"We intend to challenge the prosecution's case because the truth is, Ms. Lohan didn't steal anything," her lawyer Shawn Holley tells PEOPLE. "But even if she had, it seems to me that the appropriate charge, based on the fair market value of the goods, should have been petty theft and not grand theft."
She added, "A $5 lump of coal with a $2,500 price tag is still a $5 lump of coal."
Lohan was charged with grand theft on Feb. 9, which by definition means the prosecution believes the item in question is worth over $950. Anything less would amount to petty theft, a misdemeanor that carries a maximum penalty of six months in county jail.

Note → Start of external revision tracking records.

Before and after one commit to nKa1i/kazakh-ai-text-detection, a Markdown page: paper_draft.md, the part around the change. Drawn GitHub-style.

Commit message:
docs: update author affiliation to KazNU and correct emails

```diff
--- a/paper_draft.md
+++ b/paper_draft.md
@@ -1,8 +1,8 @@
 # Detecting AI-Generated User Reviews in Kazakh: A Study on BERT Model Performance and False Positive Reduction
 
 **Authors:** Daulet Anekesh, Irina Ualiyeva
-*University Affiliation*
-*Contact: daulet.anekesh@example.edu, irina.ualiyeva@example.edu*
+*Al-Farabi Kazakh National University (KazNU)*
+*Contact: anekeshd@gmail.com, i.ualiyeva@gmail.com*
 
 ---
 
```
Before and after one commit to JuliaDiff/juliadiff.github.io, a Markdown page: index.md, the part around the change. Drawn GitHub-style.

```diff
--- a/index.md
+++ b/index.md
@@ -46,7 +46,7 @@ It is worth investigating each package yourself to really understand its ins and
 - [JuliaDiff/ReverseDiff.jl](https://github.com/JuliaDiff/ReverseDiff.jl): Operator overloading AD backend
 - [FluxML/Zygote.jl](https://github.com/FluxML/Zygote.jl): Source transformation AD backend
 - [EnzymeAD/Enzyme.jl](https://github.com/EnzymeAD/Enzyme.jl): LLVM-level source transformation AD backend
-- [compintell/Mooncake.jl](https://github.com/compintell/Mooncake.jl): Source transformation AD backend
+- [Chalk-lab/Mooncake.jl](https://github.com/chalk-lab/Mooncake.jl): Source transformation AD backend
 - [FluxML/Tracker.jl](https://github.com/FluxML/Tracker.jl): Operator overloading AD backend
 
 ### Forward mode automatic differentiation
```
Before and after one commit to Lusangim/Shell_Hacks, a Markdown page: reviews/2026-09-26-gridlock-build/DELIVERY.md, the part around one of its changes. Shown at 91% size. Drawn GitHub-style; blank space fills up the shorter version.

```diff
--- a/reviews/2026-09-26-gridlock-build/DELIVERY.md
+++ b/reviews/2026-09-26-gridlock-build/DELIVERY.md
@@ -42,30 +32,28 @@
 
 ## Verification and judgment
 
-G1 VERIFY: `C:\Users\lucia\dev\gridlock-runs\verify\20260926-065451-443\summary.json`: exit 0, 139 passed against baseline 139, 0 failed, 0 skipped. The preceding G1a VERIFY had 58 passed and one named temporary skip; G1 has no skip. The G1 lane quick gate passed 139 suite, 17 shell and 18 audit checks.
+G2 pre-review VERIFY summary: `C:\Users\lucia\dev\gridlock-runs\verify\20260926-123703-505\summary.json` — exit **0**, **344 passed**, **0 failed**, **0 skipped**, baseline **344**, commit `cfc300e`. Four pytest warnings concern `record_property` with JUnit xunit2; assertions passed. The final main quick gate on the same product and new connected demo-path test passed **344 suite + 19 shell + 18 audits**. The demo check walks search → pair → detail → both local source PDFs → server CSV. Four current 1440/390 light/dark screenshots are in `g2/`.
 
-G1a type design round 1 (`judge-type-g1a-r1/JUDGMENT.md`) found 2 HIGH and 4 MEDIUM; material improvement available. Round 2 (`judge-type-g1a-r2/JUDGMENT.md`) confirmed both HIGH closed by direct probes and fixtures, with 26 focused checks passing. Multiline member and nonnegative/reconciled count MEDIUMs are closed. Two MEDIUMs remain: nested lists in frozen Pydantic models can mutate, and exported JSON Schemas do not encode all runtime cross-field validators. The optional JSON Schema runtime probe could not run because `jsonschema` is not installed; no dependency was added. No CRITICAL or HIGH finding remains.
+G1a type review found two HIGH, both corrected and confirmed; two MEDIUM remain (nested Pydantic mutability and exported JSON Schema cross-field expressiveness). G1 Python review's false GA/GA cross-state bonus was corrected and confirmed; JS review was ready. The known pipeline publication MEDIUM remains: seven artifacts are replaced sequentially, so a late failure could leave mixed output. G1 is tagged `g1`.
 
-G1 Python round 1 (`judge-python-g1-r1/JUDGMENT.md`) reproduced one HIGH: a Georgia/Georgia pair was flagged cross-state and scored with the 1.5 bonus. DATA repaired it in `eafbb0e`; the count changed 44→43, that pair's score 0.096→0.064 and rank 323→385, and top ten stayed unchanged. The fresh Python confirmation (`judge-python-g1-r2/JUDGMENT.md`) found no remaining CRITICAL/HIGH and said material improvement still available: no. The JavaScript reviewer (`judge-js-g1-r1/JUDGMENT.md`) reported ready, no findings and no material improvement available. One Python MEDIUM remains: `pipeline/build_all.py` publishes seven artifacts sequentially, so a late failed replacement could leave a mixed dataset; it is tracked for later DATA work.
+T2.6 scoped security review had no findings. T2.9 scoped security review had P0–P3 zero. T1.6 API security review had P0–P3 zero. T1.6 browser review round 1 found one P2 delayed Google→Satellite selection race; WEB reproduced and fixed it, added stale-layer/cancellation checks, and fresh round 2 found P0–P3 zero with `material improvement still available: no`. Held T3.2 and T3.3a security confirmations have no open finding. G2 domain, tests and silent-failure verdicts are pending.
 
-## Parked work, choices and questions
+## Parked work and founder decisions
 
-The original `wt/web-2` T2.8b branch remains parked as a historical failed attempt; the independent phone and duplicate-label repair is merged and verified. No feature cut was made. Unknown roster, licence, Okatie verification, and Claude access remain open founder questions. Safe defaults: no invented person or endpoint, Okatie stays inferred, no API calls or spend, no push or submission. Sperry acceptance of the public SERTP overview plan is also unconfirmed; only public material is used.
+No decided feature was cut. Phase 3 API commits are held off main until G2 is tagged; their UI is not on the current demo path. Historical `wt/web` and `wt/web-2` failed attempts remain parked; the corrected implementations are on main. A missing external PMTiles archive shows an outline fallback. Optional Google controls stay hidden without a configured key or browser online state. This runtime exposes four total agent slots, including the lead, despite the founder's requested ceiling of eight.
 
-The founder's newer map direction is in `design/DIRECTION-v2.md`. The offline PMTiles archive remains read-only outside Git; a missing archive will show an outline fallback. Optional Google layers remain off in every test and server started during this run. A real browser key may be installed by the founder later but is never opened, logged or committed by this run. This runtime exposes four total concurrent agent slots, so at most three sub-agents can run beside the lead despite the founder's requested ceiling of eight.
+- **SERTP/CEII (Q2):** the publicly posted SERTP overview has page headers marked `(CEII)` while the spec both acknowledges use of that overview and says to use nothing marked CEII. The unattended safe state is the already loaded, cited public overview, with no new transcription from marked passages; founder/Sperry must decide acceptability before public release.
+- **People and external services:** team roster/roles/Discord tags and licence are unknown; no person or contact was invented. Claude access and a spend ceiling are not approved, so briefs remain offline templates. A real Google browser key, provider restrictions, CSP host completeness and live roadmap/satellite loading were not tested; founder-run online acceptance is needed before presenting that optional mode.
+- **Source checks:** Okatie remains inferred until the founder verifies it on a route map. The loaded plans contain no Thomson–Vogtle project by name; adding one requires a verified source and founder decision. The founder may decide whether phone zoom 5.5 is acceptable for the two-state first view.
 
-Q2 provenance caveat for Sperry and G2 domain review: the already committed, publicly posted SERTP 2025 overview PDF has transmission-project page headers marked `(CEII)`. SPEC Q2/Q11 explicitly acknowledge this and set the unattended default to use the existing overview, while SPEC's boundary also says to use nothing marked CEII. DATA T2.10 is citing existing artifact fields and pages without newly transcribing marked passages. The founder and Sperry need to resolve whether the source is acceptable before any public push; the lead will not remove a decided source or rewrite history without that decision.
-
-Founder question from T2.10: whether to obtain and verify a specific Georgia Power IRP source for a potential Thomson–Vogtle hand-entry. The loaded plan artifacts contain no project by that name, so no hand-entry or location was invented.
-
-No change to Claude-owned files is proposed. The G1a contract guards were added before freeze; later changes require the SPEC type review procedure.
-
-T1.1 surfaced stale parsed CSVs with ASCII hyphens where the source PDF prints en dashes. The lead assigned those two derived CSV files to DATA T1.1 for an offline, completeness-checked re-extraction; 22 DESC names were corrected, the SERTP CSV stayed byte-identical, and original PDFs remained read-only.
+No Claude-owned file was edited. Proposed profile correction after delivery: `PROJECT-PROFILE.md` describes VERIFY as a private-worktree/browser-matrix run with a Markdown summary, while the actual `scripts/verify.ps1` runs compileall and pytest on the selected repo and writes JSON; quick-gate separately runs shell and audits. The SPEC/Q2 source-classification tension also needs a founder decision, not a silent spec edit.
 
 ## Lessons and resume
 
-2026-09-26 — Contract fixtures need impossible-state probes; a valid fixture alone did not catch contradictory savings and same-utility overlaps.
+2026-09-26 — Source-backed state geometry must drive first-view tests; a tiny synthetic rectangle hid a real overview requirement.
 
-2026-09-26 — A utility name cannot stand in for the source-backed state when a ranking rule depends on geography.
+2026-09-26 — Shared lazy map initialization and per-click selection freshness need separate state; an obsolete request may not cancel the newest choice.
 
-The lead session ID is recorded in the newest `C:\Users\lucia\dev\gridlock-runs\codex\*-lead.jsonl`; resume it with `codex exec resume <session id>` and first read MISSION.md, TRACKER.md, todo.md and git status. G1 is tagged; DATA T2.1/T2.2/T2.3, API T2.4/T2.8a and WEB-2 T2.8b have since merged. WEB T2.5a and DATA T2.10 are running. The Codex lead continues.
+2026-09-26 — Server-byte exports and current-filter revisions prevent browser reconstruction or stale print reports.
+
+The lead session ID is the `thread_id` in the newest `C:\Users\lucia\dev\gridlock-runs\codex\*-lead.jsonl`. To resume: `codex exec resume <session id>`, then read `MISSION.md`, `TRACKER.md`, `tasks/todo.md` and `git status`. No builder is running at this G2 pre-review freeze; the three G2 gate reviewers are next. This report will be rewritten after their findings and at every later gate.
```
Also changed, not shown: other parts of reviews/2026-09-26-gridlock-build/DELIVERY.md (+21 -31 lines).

The actress, 24, who pleaded not guilty to the charges, faces another hearing on Feb. 23. If convicted, the maximum penalty would be three years in state prison, although legal experts doubt Lohan would receive prison time if convicted.
In a separate case, the actress remains under investigation by Riverside County, Calif., prosecutors for alleged battery of a Betty Ford Center employee.
It remains to be seen whether her new judge, Keith L. Schwartz, will eventually find Lohan in violation of her DUI probation, which could potentially send her back to jail even without a conviction in either the theft case or battery investigation.